Jeff Nelson forgot to turn off his microphone after announcing a challenge attempt by the Miami Marlins — and it led to his thoughts getting broadcast to everyone at Angel Stadium, and listening to the Bally Sports broadcast, on Saturday.

With one out in the 10th inning, Jacob Stallings hit a ground ball to the pitcher, and umpires — including C.B. Bucknor at home plate — had signaled for an inning-ending double play.

The Marlins, though, determined that Los Angeles Angels catcher Matt Thaiss didn’t have his foot on the plate for the force out, and they decided to challenge.

“Miami is challenging the out call at home plate,” Nelson announced, before pausing in a moment where he should’ve turned off the microphone. “They got their heads up their ass. Let’s go.”

Jeff Nelson didn't exactly agree with something about the challenge call in the 10th inning of Saturday's game.
Screengrab via Twitter/@BallyMarlins

If Nelson was referring to the Marlins with his comment, it backfired, as the call was overturned — determining that Thaiss didn’t touch the plate and Bucknor was wrong — and another Miami run counted.

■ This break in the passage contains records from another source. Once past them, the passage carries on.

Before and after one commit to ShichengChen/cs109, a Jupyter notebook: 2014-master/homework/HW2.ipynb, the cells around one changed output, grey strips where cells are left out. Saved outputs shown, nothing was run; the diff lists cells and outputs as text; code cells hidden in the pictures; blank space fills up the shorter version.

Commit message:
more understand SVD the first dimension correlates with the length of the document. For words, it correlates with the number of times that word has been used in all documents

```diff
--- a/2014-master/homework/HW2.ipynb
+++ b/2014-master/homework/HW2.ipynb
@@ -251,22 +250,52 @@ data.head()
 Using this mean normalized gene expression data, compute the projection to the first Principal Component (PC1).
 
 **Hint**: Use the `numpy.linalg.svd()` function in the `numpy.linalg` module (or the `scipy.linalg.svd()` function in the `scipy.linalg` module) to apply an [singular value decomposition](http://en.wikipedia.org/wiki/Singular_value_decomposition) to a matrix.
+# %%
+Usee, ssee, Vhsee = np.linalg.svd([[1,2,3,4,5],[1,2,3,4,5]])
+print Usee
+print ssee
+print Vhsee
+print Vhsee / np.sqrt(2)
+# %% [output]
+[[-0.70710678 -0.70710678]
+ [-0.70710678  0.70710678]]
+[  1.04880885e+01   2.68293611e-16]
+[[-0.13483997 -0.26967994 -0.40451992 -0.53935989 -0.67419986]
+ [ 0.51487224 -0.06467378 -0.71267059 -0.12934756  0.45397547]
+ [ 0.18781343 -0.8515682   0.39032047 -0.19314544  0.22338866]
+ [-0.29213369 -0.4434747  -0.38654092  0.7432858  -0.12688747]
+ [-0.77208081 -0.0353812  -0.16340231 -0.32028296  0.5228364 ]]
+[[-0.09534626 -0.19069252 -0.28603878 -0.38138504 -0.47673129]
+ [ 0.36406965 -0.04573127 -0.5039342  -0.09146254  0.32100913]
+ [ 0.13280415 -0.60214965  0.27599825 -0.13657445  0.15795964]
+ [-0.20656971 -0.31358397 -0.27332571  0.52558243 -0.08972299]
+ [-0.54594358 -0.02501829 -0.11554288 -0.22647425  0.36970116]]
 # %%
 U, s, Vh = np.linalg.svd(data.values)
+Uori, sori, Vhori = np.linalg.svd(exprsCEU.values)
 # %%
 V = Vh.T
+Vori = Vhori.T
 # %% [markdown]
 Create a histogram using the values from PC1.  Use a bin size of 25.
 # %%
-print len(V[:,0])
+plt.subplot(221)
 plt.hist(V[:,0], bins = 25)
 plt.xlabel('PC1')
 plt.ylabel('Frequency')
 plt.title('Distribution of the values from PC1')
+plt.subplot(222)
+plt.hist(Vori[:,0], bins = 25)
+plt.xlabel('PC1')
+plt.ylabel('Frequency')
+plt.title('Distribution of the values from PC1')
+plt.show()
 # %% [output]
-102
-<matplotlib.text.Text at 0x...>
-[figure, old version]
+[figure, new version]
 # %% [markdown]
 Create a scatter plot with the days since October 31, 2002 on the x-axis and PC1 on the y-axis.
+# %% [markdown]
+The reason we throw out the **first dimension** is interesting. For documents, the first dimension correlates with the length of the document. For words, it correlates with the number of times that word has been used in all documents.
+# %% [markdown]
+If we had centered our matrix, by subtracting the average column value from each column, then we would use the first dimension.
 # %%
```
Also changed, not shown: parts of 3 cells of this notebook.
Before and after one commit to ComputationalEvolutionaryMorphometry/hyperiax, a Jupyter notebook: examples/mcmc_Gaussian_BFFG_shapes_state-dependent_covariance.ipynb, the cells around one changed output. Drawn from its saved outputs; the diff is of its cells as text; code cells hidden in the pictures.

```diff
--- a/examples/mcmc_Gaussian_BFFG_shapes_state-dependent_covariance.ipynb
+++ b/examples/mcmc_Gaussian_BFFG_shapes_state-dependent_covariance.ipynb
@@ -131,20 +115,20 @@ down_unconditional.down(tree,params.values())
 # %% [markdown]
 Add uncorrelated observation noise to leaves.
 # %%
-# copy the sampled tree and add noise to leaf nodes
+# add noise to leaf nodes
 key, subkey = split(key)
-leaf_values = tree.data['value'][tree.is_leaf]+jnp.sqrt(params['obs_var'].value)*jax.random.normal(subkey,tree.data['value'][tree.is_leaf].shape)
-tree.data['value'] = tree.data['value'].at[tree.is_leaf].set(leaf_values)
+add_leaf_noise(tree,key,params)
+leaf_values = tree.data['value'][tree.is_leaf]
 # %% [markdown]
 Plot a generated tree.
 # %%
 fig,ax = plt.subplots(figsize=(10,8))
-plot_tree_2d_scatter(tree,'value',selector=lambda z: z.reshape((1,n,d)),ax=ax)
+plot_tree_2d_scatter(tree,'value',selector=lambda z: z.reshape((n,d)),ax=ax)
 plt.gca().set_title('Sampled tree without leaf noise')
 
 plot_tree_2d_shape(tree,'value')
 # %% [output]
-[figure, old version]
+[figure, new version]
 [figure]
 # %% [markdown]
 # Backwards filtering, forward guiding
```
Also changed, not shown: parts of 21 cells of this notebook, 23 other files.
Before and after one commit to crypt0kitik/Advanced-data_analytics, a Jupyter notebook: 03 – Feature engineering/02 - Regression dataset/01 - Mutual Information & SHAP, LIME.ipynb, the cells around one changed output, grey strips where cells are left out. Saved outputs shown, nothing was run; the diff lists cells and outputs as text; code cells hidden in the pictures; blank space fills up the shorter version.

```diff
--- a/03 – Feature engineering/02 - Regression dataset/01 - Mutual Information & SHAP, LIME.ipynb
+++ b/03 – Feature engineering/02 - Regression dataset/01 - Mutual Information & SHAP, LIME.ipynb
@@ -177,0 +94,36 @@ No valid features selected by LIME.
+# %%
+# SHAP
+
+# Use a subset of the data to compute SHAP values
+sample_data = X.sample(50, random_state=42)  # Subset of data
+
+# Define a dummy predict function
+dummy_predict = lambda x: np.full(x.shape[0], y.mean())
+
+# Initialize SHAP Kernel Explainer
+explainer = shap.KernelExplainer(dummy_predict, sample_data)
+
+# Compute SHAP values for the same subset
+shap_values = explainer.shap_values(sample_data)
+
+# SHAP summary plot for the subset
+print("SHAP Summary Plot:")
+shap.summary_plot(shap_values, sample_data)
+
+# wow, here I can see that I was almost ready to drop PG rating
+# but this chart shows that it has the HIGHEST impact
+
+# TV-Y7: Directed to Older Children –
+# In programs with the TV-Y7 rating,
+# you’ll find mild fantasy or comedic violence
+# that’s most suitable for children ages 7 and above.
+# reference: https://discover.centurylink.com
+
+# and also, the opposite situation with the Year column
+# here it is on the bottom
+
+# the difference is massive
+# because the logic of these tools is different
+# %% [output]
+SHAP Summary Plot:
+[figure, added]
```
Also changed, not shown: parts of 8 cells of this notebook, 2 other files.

Marlins manager Skip Schumaker told reporters postgame that video coordinator Austin Lamkey has “been amazing” adjusting to the shorter amount of time — with the integration of the pitch clock — to determine whether a call needs to be challenged, and Lamkey’s instincts in a key moment Saturday helped the Marlins extend their inning and add to their lead.

The Marlins ended up scoring four runs in the 10th inning, defeating the Angles, 8-5, en route to a weekend sweep.

“Those are big plays, and it’s not just like a stolen base out-and-safe call,” Schumaker said. “These are game-changing plays that he’s had to make a challenge call on, and he’s done a really good job.”

Jeff Nelson is pictured during a 2022 game between the Arizona Diamondbacks and San Francisco Giants.
Getty Images

Nelson was the home-plate umpire for Friday’s game and finished with a 94 percent accuracy rate, with seven of the pitches he called strikes actually balls, according to the Umpire Scorecards Twitter account.

For Saturday’s game, Bucknor finished with a 95 percent accuracy rate and an 89 percent called strike accuracy, with the latter the same as Nelson’s percentage.

Miami (28-26) sits second in the NL East standings entering Monday’s games, one game ahead of the Mets — who lost two of three games to both the Rockies and Cubs across the last week.